▶ Source data

=== Section Start ===

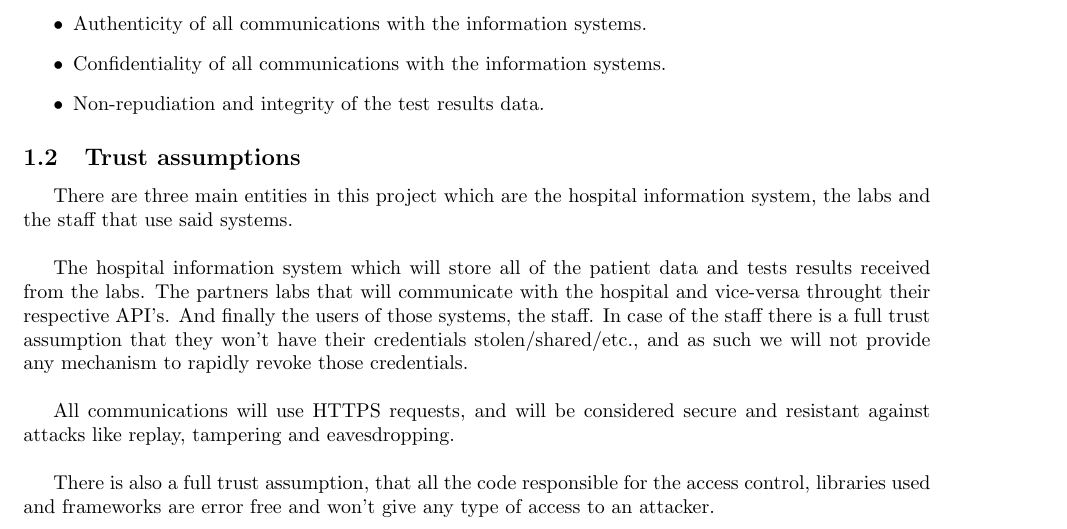
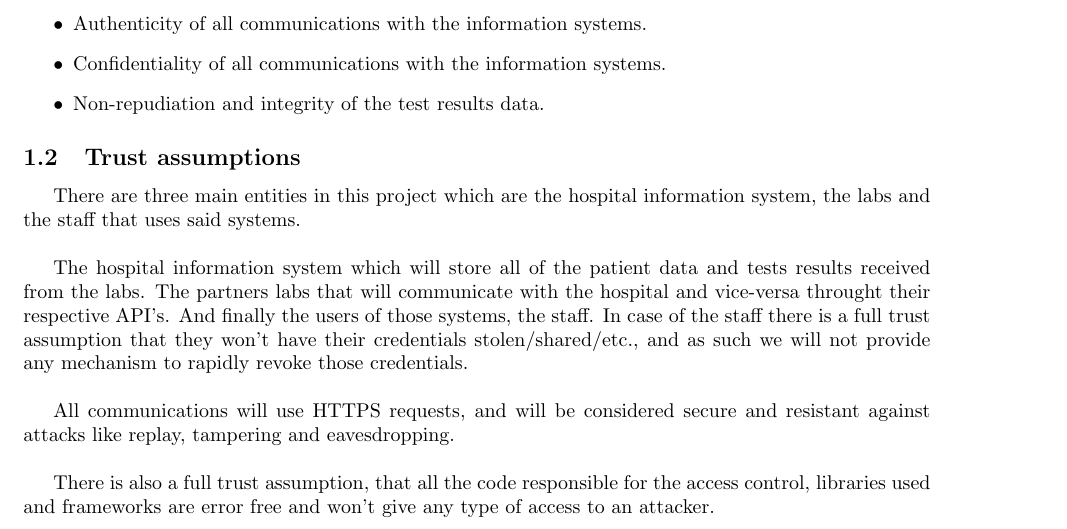
Before and after one commit to Allex-Op/SIRS_Project, a LaTeX book (docs/proposta/main.tex, which reads docs/proposta/introduction.tex): part of page 3 of 7, cut so that both start at the same text. Compiled offline with pdfLaTeX.

Commit message:
Update introduction.tex

```diff
--- a/docs/proposta/introduction.tex
+++ b/docs/proposta/introduction.tex
@@ -23,7 +23,7 @@ Given the previous problems, the implementation of this project requires the fol
 \subsection{Trust assumptions}
 
 
-There are three main entities in this project which are the hospital information system, the labs and the staff that use said systems. \\
+There are three main entities in this project which are the hospital information system, the labs and the staff that uses said systems. \\
 
 The hospital information system which will store all of the patient data and tests results received from the labs. The partners labs that will communicate with the hospital and vice-versa throught their respective API's. And finally the users of those systems, the staff. In case of the staff there is a full trust assumption that they won't have their credentials stolen/shared/etc., and as such we will not provide any mechanism to rapidly revoke those credentials. \\
 
```
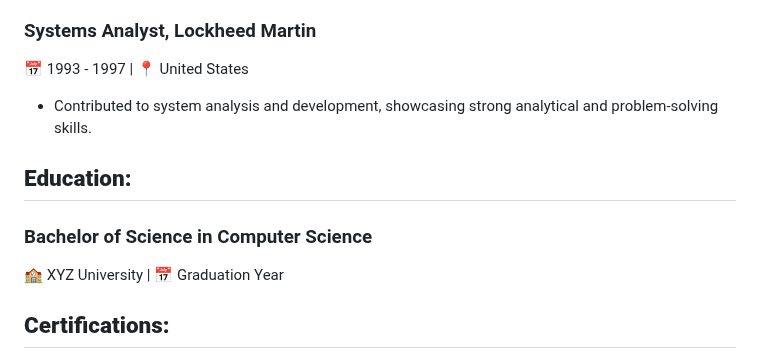
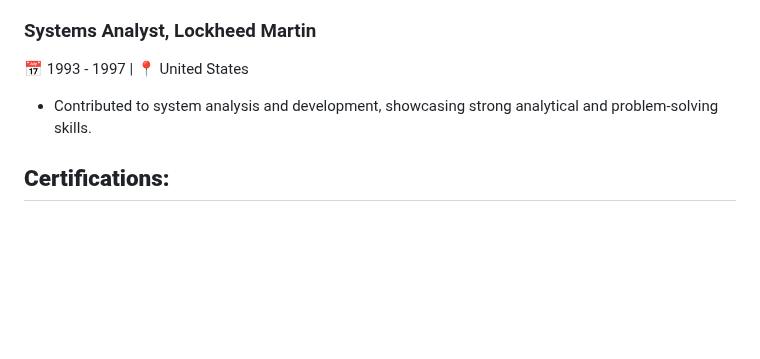
Before and after one commit to ProDataMan/Antoine-Victor, a Markdown page: update.md, the part around the change. GitHub-like rendering; blank space fills up the shorter version.

```diff
--- a/update.md
+++ b/update.md
@@ -39,11 +39,6 @@ Experienced IT professional with a proven track record of over two decades in so
 📅 1993 - 1997 | 📍 United States
 - Contributed to system analysis and development, showcasing strong analytical and problem-solving skills.
 
-## **Education:**
-
-### Bachelor of Science in Computer Science
-🏫 XYZ University | 📅 Graduation Year
-
 ## **Certifications:**
 - MS: Programming in C#
 - MCSA: SQL Server 2012
```
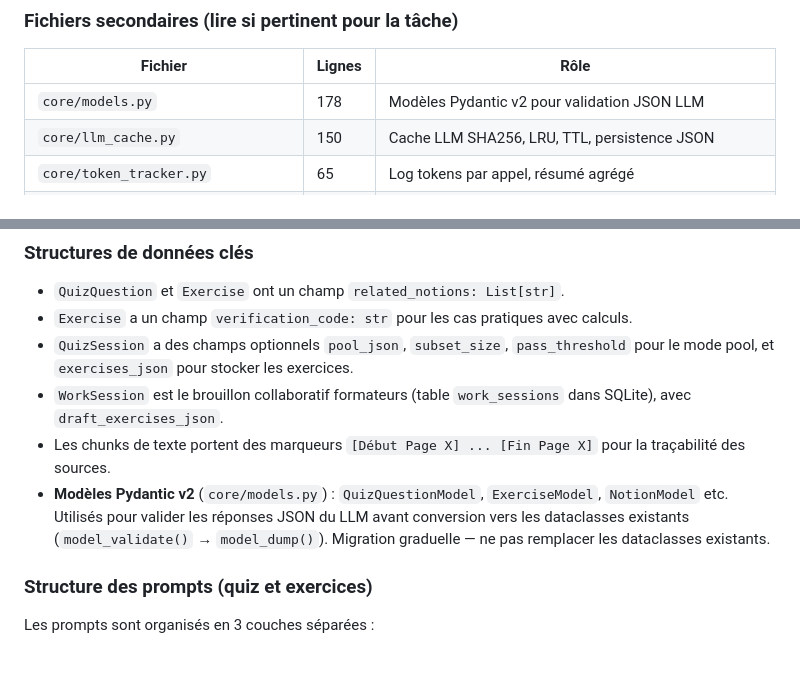
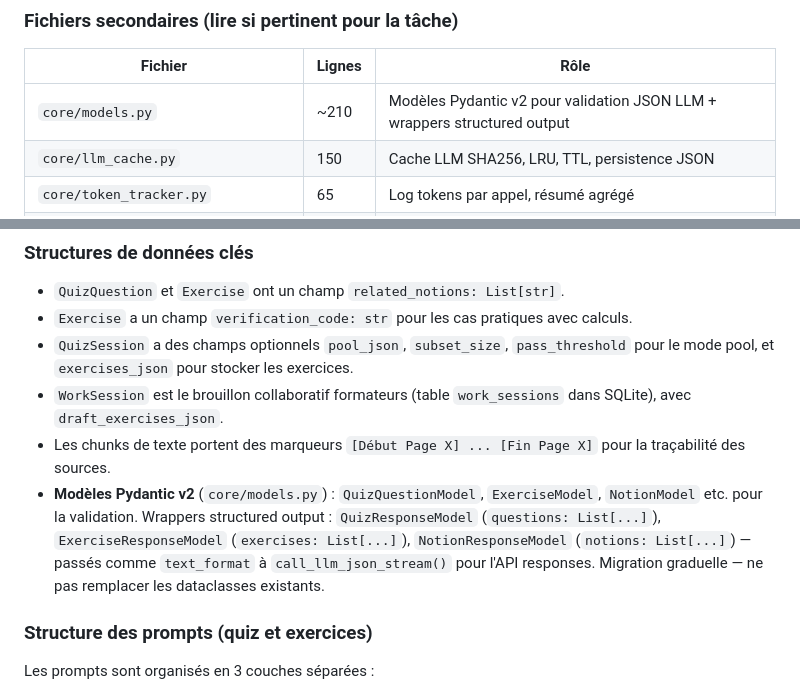
Before and after one commit to Aurel456/generateur_de_quizz, a Markdown page: AGENTS.md, 2 parts joined by grey strips. Rendered like a GitHub page; blank space fills up the shorter version.

```diff
--- a/AGENTS.md
+++ b/AGENTS.md
@@ -32,7 +32,7 @@ Instructions pour les agents IA travaillant sur ce projet.
 
 | Fichier | Lignes | Rôle |
 |---------|--------|------|
-| `core/models.py` | 178 | Modèles Pydantic v2 pour validation JSON LLM |
+| `core/models.py` | ~210 | Modèles Pydantic v2 pour validation JSON LLM + wrappers structured output |
 | `core/llm_cache.py` | 150 | Cache LLM SHA256, LRU, TTL, persistence JSON |
 | `core/token_tracker.py` | 65 | Log tokens par appel, résumé agrégé |
 | `core/stats_manager.py` | 52 | Stats globales JSON (questions, docs, tokens, sessions) |
@@ -285,7 +287,7 @@ generateur_de_quizz/
 - `QuizSession` a des champs optionnels `pool_json`, `subset_size`, `pass_threshold` pour le mode pool, et `exercises_json` pour stocker les exercices.
 - `WorkSession` est le brouillon collaboratif formateurs (table `work_sessions` dans SQLite), avec `draft_exercises_json`.
 - Les chunks de texte portent des marqueurs `[Début Page X] ... [Fin Page X]` pour la traçabilité des sources.
-- **Modèles Pydantic v2** (`core/models.py`) : `QuizQuestionModel`, `ExerciseModel`, `NotionModel` etc. Utilisés pour valider les réponses JSON du LLM avant conversion vers les dataclasses existants (`model_validate()` → `model_dump()`). Migration graduelle — ne pas remplacer les dataclasses existants.
+- **Modèles Pydantic v2** (`core/models.py`) : `QuizQuestionModel`, `ExerciseModel`, `NotionModel` etc. pour la validation. Wrappers structured output : `QuizResponseModel` (`questions: List[...]`), `ExerciseResponseModel` (`exercises: List[...]`), `NotionResponseModel` (`notions: List[...]`) — passés comme `text_format` à `call_llm_json_stream()` pour l'API responses. Migration graduelle — ne pas remplacer les dataclasses existants.
 
 ### Structure des prompts (quiz et exercices)
 
```
Also changed, not shown: other parts of AGENTS.md (+10 -6 lines), README.md (+6 -5 lines).
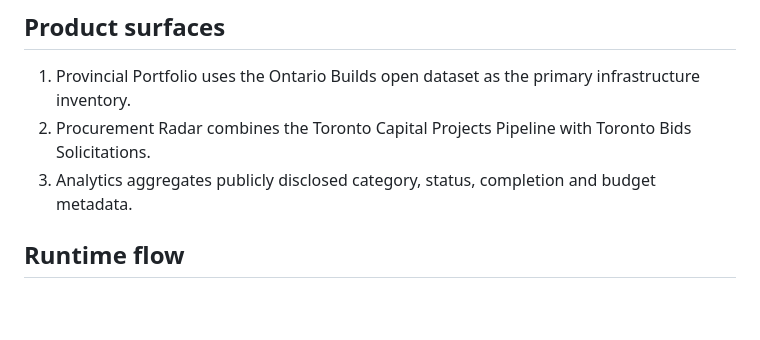
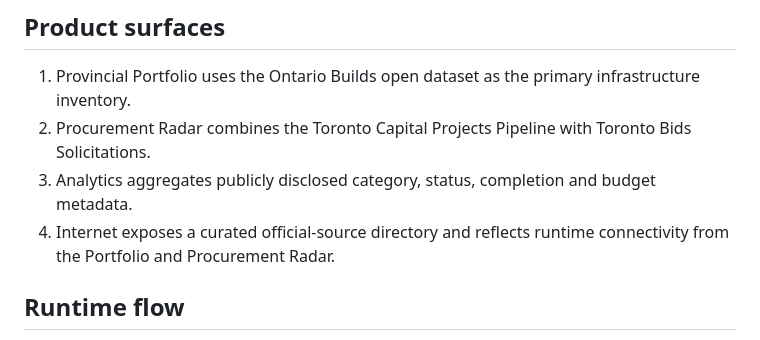
Before and after one commit to Scientialibera/ONTARIO-BUILD-PLANNING, a Markdown page: docs/architecture.md, the part around the change. Drawn GitHub-style; blank space fills up the shorter version.

```diff
--- a/docs/architecture.md
+++ b/docs/architecture.md
@@ -5,6 +5,7 @@
 1. Provincial Portfolio uses the Ontario Builds open dataset as the primary infrastructure inventory.
 2. Procurement Radar combines the Toronto Capital Projects Pipeline with Toronto Bids Solicitations.
 3. Analytics aggregates publicly disclosed category, status, completion and budget metadata.
+4. Internet exposes a curated official-source directory and reflects runtime connectivity from the Portfolio and Procurement Radar.
 
 ## Runtime flow
 
```
Also changed, not shown: README.md (+13 -1 lines), docs/product-tour.md (added, +38 -0 lines), docs/screenshots/analytics.png, docs/screenshots/internet.png (added), docs/screenshots/portfolio.png, docs/screenshots/procurement-radar.png, 10 other files.
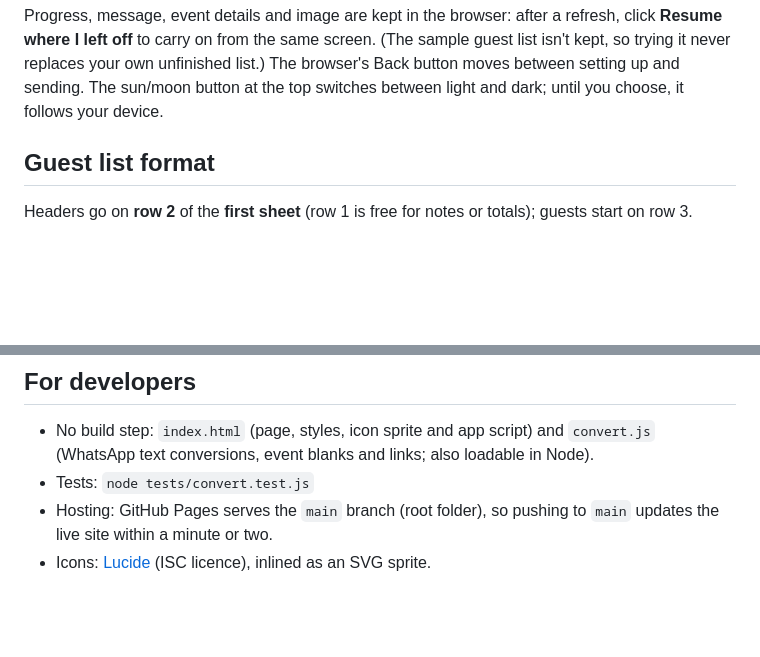
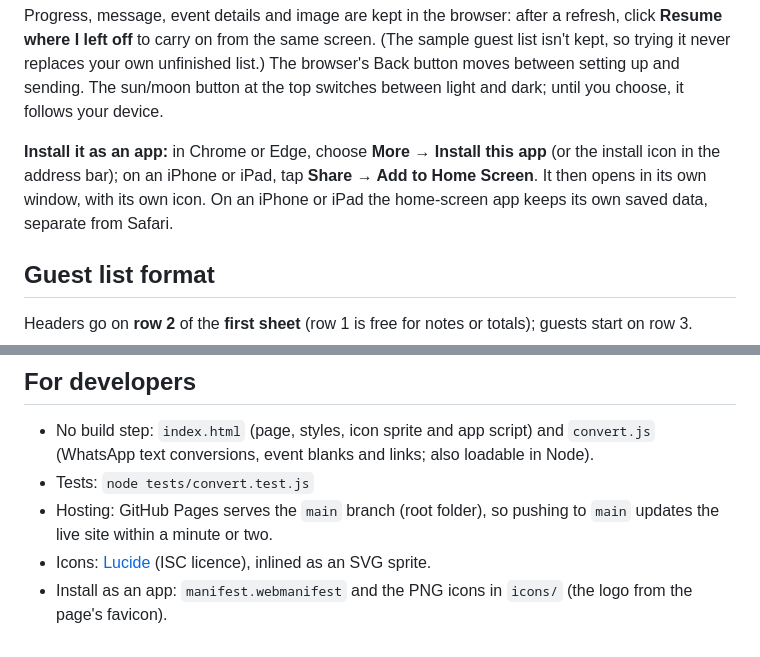
Before and after one commit to vinovator/event-invite-generator, a Markdown page: README.md, 2 parts joined by grey strips. Drawn GitHub-style; blank space fills up the shorter version.

```diff
--- a/README.md
+++ b/README.md
@@ -35,6 +35,8 @@ When everyone selected is marked as sent, a summary appears at the top with the
 Marking a guest as sent fills in `Invited?` = Yes and `Invited On` (date and time) in the workbook. In Chrome or Edge you can tick *Also save changes straight into …* under the guest list to write straight back into your Excel file; other browsers download an updated copy. The **More** menu (top right) has the rarer actions: download the updated or original guest list, download all the messages as text, the blank template, and **Clear data saved in this browser** (e.g. on a shared computer).
 
 Progress, message, event details and image are kept in the browser: after a refresh, click **Resume where I left off** to carry on from the same screen. (The sample guest list isn't kept, so trying it never replaces your own unfinished list.) The browser's Back button moves between setting up and sending. The sun/moon button at the top switches between light and dark; until you choose, it follows your device.
+
+**Install it as an app:** in Chrome or Edge, choose **More → Install this app** (or the install icon in the address bar); on an iPhone or iPad, tap **Share → Add to Home Screen**. It then opens in its own window, with its own icon. On an iPhone or iPad the home-screen app keeps its own saved data, separate from Safari.
 
 ## Guest list format
 
@@ -86,3 +88,4 @@ Download the repository (*Code → Download ZIP*), unzip it and double-click `in
 - Tests: `node tests/convert.test.js`
 - Hosting: GitHub Pages serves the `main` branch (root folder), so pushing to `main` updates the live site within a minute or two.
 - Icons: [Lucide](https://lucide.dev) (ISC licence), inlined as an SVG sprite.
+- Install as an app: `manifest.webmanifest` and the PNG icons in `icons/` (the logo from the page's favicon).
```
Also changed, not shown: CLAUDE.md (+1 -0 lines), icons/apple-touch-icon.png (added), icons/icon-192.png (added), icons/icon-512.png (added), icons/icon-maskable-512.png (added), 2 other files.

=== Section End ===

▶ Exercise
Could you write all the entries out again exactly, but without their pictures?

▶ Output of the task
Before and after one commit to Allex-Op/SIRS_Project, a LaTeX book (docs/proposta/main.tex, which reads docs/proposta/introduction.tex): part of page 3 of 7, cut so that both start at the same text. Compiled offline with pdfLaTeX.

Commit message:
Update introduction.tex

```diff
--- a/docs/proposta/introduction.tex
+++ b/docs/proposta/introduction.tex
@@ -23,7 +23,7 @@ Given the previous problems, the implementation of this project requires the fol
 \subsection{Trust assumptions}
 
 
-There are three main entities in this project which are the hospital information system, the labs and the staff that use said systems. \\
+There are three main entities in this project which are the hospital information system, the labs and the staff that uses said systems. \\
 
 The hospital information system which will store all of the patient data and tests results received from the labs. The partners labs that will communicate with the hospital and vice-versa throught their respective API's. And finally the users of those systems, the staff. In case of the staff there is a full trust assumption that they won't have their credentials stolen/shared/etc., and as such we will not provide any mechanism to rapidly revoke those credentials. \\
 
```
Before and after one commit to ProDataMan/Antoine-Victor, a Markdown page: update.md, the part around the change. GitHub-like rendering; blank space fills up the shorter version.

```diff
--- a/update.md
+++ b/update.md
@@ -39,11 +39,6 @@ Experienced IT professional with a proven track record of over two decades in so
 📅 1993 - 1997 | 📍 United States
 - Contributed to system analysis and development, showcasing strong analytical and problem-solving skills.
 
-## **Education:**
-
-### Bachelor of Science in Computer Science
-🏫 XYZ University | 📅 Graduation Year
-
 ## **Certifications:**
 - MS: Programming in C#
 - MCSA: SQL Server 2012
```
Before and after one commit to Aurel456/generateur_de_quizz, a Markdown page: AGENTS.md, 2 parts joined by grey strips. Rendered like a GitHub page; blank space fills up the shorter version.

```diff
--- a/AGENTS.md
+++ b/AGENTS.md
@@ -32,7 +32,7 @@ Instructions pour les agents IA travaillant sur ce projet.
 
 | Fichier | Lignes | Rôle |
 |---------|--------|------|
-| `core/models.py` | 178 | Modèles Pydantic v2 pour validation JSON LLM |
+| `core/models.py` | ~210 | Modèles Pydantic v2 pour validation JSON LLM + wrappers structured output |
 | `core/llm_cache.py` | 150 | Cache LLM SHA256, LRU, TTL, persistence JSON |
 | `core/token_tracker.py` | 65 | Log tokens par appel, résumé agrégé |
 | `core/stats_manager.py` | 52 | Stats globales JSON (questions, docs, tokens, sessions) |
@@ -285,7 +287,7 @@ generateur_de_quizz/
 - `QuizSession` a des champs optionnels `pool_json`, `subset_size`, `pass_threshold` pour le mode pool, et `exercises_json` pour stocker les exercices.
 - `WorkSession` est le brouillon collaboratif formateurs (table `work_sessions` dans SQLite), avec `draft_exercises_json`.
 - Les chunks de texte portent des marqueurs `[Début Page X] ... [Fin Page X]` pour la traçabilité des sources.
-- **Modèles Pydantic v2** (`core/models.py`) : `QuizQuestionModel`, `ExerciseModel`, `NotionModel` etc. Utilisés pour valider les réponses JSON du LLM avant conversion vers les dataclasses existants (`model_validate()` → `model_dump()`). Migration graduelle — ne pas remplacer les dataclasses existants.
+- **Modèles Pydantic v2** (`core/models.py`) : `QuizQuestionModel`, `ExerciseModel`, `NotionModel` etc. pour la validation. Wrappers structured output : `QuizResponseModel` (`questions: List[...]`), `ExerciseResponseModel` (`exercises: List[...]`), `NotionResponseModel` (`notions: List[...]`) — passés comme `text_format` à `call_llm_json_stream()` pour l'API responses. Migration graduelle — ne pas remplacer les dataclasses existants.
 
 ### Structure des prompts (quiz et exercices)
 
```
Also changed, not shown: other parts of AGENTS.md (+10 -6 lines), README.md (+6 -5 lines).
Before and after one commit to Scientialibera/ONTARIO-BUILD-PLANNING, a Markdown page: docs/architecture.md, the part around the change. Drawn GitHub-style; blank space fills up the shorter version.

```diff
--- a/docs/architecture.md
+++ b/docs/architecture.md
@@ -5,6 +5,7 @@
 1. Provincial Portfolio uses the Ontario Builds open dataset as the primary infrastructure inventory.
 2. Procurement Radar combines the Toronto Capital Projects Pipeline with Toronto Bids Solicitations.
 3. Analytics aggregates publicly disclosed category, status, completion and budget metadata.
+4. Internet exposes a curated official-source directory and reflects runtime connectivity from the Portfolio and Procurement Radar.
 
 ## Runtime flow
 
```
Also changed, not shown: README.md (+13 -1 lines), docs/product-tour.md (added, +38 -0 lines), docs/screenshots/analytics.png, docs/screenshots/internet.png (added), docs/screenshots/portfolio.png, docs/screenshots/procurement-radar.png, 10 other files.
Before and after one commit to vinovator/event-invite-generator, a Markdown page: README.md, 2 parts joined by grey strips. Drawn GitHub-style; blank space fills up the shorter version.

```diff
--- a/README.md
+++ b/README.md
@@ -35,6 +35,8 @@ When everyone selected is marked as sent, a summary appears at the top with the
 Marking a guest as sent fills in `Invited?` = Yes and `Invited On` (date and time) in the workbook. In Chrome or Edge you can tick *Also save changes straight into …* under the guest list to write straight back into your Excel file; other browsers download an updated copy. The **More** menu (top right) has the rarer actions: download the updated or original guest list, download all the messages as text, the blank template, and **Clear data saved in this browser** (e.g. on a shared computer).
 
 Progress, message, event details and image are kept in the browser: after a refresh, click **Resume where I left off** to carry on from the same screen. (The sample guest list isn't kept, so trying it never replaces your own unfinished list.) The browser's Back button moves between setting up and sending. The sun/moon button at the top switches between light and dark; until you choose, it follows your device.
+
+**Install it as an app:** in Chrome or Edge, choose **More → Install this app** (or the install icon in the address bar); on an iPhone or iPad, tap **Share → Add to Home Screen**. It then opens in its own window, with its own icon. On an iPhone or iPad the home-screen app keeps its own saved data, separate from Safari.
 
 ## Guest list format
 
@@ -86,3 +88,4 @@ Download the repository (*Code → Download ZIP*), unzip it and double-click `in
 - Tests: `node tests/convert.test.js`
 - Hosting: GitHub Pages serves the `main` branch (root folder), so pushing to `main` updates the live site within a minute or two.
 - Icons: [Lucide](https://lucide.dev) (ISC licence), inlined as an SVG sprite.
+- Install as an app: `manifest.webmanifest` and the PNG icons in `icons/` (the logo from the page's favicon).
```
Also changed, not shown: CLAUDE.md (+1 -0 lines), icons/apple-touch-icon.png (added), icons/icon-192.png (added), icons/icon-512.png (added), icons/icon-maskable-512.png (added), 2 other files.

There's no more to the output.